| WHAT THIS TASK INVOLVES |
After counting the lines below that contain "html", reply with that number alone.

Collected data
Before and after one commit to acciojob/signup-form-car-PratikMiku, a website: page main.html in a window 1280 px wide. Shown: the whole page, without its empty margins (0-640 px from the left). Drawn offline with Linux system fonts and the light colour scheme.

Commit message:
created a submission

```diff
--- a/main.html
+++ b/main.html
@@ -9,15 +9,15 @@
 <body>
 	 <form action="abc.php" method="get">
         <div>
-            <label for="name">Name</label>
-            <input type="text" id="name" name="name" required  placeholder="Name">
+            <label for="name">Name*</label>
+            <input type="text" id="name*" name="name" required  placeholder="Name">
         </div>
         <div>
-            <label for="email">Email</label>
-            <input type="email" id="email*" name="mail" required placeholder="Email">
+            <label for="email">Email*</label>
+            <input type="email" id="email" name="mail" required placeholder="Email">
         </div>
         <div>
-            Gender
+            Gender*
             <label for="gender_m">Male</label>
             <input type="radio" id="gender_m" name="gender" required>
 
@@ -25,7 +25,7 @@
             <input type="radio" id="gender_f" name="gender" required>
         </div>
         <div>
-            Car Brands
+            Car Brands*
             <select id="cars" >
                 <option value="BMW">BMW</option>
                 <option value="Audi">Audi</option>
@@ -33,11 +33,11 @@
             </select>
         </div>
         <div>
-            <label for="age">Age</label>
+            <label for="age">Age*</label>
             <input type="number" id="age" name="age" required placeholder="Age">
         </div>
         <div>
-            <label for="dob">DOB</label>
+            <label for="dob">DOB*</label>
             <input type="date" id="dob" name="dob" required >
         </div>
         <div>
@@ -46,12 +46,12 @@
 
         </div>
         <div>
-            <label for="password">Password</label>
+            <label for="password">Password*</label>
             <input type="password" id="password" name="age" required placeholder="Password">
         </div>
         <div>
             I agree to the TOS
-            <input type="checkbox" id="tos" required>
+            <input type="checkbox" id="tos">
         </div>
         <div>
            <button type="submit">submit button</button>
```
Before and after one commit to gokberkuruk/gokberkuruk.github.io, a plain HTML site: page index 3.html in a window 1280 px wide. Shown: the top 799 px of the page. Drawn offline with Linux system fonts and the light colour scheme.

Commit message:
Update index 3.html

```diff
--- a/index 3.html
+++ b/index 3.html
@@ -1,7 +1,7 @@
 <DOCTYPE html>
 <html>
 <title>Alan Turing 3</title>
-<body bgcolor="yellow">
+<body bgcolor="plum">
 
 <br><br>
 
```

| RESPONSE |
9